** Supplied data follows **
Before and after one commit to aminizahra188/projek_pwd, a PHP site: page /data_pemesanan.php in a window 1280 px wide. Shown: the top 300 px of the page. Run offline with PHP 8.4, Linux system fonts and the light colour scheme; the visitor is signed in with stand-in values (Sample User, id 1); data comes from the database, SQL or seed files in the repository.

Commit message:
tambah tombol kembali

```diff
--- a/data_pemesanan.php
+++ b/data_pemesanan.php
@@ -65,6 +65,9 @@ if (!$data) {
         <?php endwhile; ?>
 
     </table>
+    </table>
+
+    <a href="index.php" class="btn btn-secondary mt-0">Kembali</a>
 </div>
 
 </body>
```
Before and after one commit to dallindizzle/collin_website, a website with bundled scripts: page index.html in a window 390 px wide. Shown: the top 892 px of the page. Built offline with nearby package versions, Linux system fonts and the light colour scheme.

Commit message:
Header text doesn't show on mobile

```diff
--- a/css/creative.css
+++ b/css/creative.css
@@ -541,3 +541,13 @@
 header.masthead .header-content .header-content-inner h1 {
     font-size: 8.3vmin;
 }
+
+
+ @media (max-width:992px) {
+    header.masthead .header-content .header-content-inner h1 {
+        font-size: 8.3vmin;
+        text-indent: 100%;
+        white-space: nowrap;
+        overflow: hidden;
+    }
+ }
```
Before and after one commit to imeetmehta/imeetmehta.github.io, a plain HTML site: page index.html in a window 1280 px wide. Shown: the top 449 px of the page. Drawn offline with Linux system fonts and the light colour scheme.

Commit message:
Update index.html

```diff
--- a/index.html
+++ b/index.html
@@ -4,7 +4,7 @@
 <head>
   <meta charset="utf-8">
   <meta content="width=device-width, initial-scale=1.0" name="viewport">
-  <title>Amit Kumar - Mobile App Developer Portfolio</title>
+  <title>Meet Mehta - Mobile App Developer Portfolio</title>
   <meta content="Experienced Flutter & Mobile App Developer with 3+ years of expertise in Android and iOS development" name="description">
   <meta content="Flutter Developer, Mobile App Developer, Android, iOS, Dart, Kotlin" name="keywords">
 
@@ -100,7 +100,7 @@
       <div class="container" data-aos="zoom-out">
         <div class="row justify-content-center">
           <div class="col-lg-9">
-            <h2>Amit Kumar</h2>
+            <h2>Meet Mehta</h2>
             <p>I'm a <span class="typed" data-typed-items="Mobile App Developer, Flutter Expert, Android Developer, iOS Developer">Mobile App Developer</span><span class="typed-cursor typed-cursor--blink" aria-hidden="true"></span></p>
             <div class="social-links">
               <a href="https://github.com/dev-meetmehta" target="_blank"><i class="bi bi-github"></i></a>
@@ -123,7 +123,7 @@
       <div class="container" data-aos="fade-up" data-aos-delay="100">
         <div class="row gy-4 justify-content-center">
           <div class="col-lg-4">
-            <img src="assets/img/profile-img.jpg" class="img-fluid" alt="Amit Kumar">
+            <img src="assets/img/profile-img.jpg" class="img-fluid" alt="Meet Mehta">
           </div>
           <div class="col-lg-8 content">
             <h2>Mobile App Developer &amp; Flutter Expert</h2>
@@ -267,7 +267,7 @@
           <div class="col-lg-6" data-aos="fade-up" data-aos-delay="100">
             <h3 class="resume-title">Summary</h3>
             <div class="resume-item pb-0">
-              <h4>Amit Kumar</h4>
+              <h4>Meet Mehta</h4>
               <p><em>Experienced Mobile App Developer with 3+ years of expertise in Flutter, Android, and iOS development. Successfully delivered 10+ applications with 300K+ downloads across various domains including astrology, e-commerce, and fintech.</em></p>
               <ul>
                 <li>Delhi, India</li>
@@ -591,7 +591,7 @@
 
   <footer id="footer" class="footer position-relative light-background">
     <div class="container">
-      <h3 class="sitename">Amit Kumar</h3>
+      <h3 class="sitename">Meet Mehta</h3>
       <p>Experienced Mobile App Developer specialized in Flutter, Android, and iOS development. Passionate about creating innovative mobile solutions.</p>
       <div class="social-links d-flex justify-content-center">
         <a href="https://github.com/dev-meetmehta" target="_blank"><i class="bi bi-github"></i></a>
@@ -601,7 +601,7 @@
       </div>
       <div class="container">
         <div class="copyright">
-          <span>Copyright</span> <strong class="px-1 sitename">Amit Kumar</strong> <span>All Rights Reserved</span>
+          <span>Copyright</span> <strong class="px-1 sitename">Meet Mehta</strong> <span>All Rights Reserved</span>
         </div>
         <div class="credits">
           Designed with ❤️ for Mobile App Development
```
** End of Supplied data **
* Task to complete
Show all lines above holding the word "html".

* Solution to the problem
Before and after one commit to dallindizzle/collin_website, a website with bundled scripts: page index.html in a window 390 px wide. Shown: the top 892 px of the page. Built offline with nearby package versions, Linux system fonts and the light colour scheme.
Before and after one commit to imeetmehta/imeetmehta.github.io, a plain HTML site: page index.html in a window 1280 px wide. Shown: the top 449 px of the page. Drawn offline with Linux system fonts and the light colour scheme.
Update index.html
--- a/index.html
+++ b/index.html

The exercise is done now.